Photo Credit: NIU Chun-Chiang

Erica Yu-Wen Huang

The usually crowded public library near Bryant Park is almost empty.
The “New York” magazine on the supermarket shelf writes “Don’t Panic” on its cover.
The “Time Landscape” which is surrounded by tall buildings.
The nameplate of “Time Landscape.”
Various fruit seeds were hanging on the fence of La Guardia Corner Garden.
A view of my studio at ISCP Open Studio on 14th November 2021.
Introducing my ongoing online screening project, “Body Perception,” to visiting audience.

Erica Yu-Wen Huang

Location USA / New York, NY
Residency International Studio & Curatorial Program (ISCP)
Year of the Grant 2020
Personal Website Erica Yu-Wen Huang 's Personal Website
Erica Yu-Wen Huang 's Personal Website
Erica Yu-Wen Huang 's Personal Website
Erica Yu-Wen Huang holds a Master's degree in the Department of Museum Studies at the University of Leicester, U.K. She was the curator of the exhibition and learning at the Centre for Heritage, Arts and Textile in Hong Kong and adjunct lecturer at the Institute of Applied Arts at National Yang Ming Chiao Tung University in Taiwan. She is currently an independent art curator, mainly focusing on multicultural configurations, migration and mobility, geopolitics, and the dynamic relationship between natures, humans, and the environment in contemporary society.

Her recent curated exhibitions are: "The World is yet to Come" at the Museum of Contemporary Art Taipei (2021). "Post-Anthropocene, Collateral Exhibition of Taiwan Biennial," co-curated with Andre Chan at Zit-Dim Art Space, Taiwan (2020). "Sea Views: We Meet at the Seaside," co-curated with Nina-Maria Oförsagd, at Dalsbruk, Finland (2019). She has joined several curatorial fellowship and residency programs, including ISCP in New York, U.S., Gwangju Museum of Art in Korea, and Turner Galleries in Perth, Western Australia, and Cité Internationale des Arts in Paris, France.

Artist Statement:

I arrived at ISCP for curator residency in March 2020. It was the worst time of the COVID-19 pandemic. Dealing with the severest plague in a foreign country made me mentally and physically suffer. This hazardous environment worried me, therefore, I decided to return to Taiwan and prepare myself ready for the next departure in October 2021.

In November 2021, I participated in the Autumn Open Studio organized by ISCP. I divided my studio into two corners.
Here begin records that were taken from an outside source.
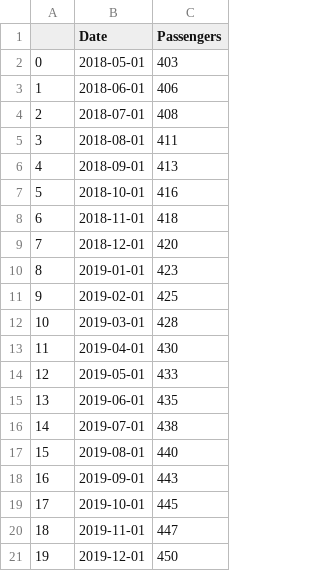
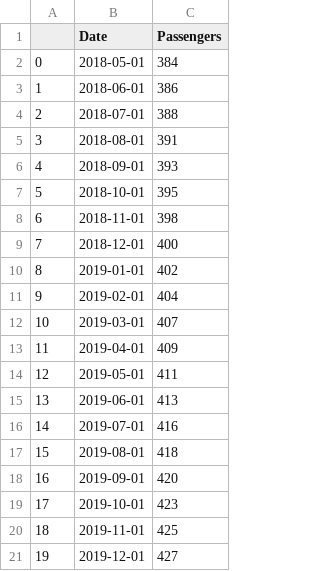
Before and after one commit to ahsanzizan/latihan-lks, a CSV file: soal-alterra-1/submission.csv, drawn as a sheet.

Commit message:
Update soal-alterra-1

```diff
--- a/soal-alterra-1/submission.csv
+++ b/soal-alterra-1/submission.csv
@@ -1,21 +1,21 @@
 ,Date,Passengers
-0,2018-05-01,403
-1,2018-06-01,406
-2,2018-07-01,408
-3,2018-08-01,411
-4,2018-09-01,413
-5,2018-10-01,416
-6,2018-11-01,418
-7,2018-12-01,420
-8,2019-01-01,423
-9,2019-02-01,425
-10,2019-03-01,428
-11,2019-04-01,430
-12,2019-05-01,433
-13,2019-06-01,435
-14,2019-07-01,438
-15,2019-08-01,440
-16,2019-09-01,443
-17,2019-10-01,445
-18,2019-11-01,447
-19,2019-12-01,450
+0,2018-05-01,384
+1,2018-06-01,386
+2,2018-07-01,388
+3,2018-08-01,391
+4,2018-09-01,393
+5,2018-10-01,395
+6,2018-11-01,398
+7,2018-12-01,400
+8,2019-01-01,402
+9,2019-02-01,404
+10,2019-03-01,407
+11,2019-04-01,409
+12,2019-05-01,411
+13,2019-06-01,413
+14,2019-07-01,416
+15,2019-08-01,418
+16,2019-09-01,420
+17,2019-10-01,423
+18,2019-11-01,425
+19,2019-12-01,427
```
Also changed, not shown: 1 other file.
I showed the videos of my ongoing project, "Body Perception," on the one side. On the other side, I demonstrated the publicities and writings of my past curated exhibitions, including "The World is yet to Come" at the Museum of Contemporary Art Taipei. I displayed the art book "Quarantine the Past" by Liu Yao Chung and "Paper roaring news" by Lin Ying Chieh.

On the day of Open Studio, I made weed tea, collected from Treasure Hill and South Taipei City by an artist group called Weed Day in Taiwan. The smell of tea was an opening to my environment research project demonstration. Many people were curious about the aroma of the tea, and they shared with me their experiences with tea, nature, and plants. Some of the guests even suggested artists and places in New York which would benefit my research.

In addition, I met the curator of Art in Public, Tamsin Dillon, through a studio visit arranged by ISCP. She introduced me to Meredith Johnson, the chief curator of The Trust for Governors Island. At that time, the New York City government announced that it would establish a Climate Change Center on Governors Island to research climate change. I was interested in this project very much. I felt grateful to have the chance to connect with the professionals who work in this field and found opportunities for my future research projects.

I think my residency experience in New York this time differs significantly from the previous ones. Coronavirus changed our regular lives. People are getting used to taking meetings, workshops, and visiting exhibitions online, yet still longing for face-to-face interactive and physical activities. The network I established in New York still needs time to grow. The only thing I can do is to carry on my research while witnessing where the post pandemic future would lead us to.

Author: Erica Yu-Wen Huang
Edited: Brix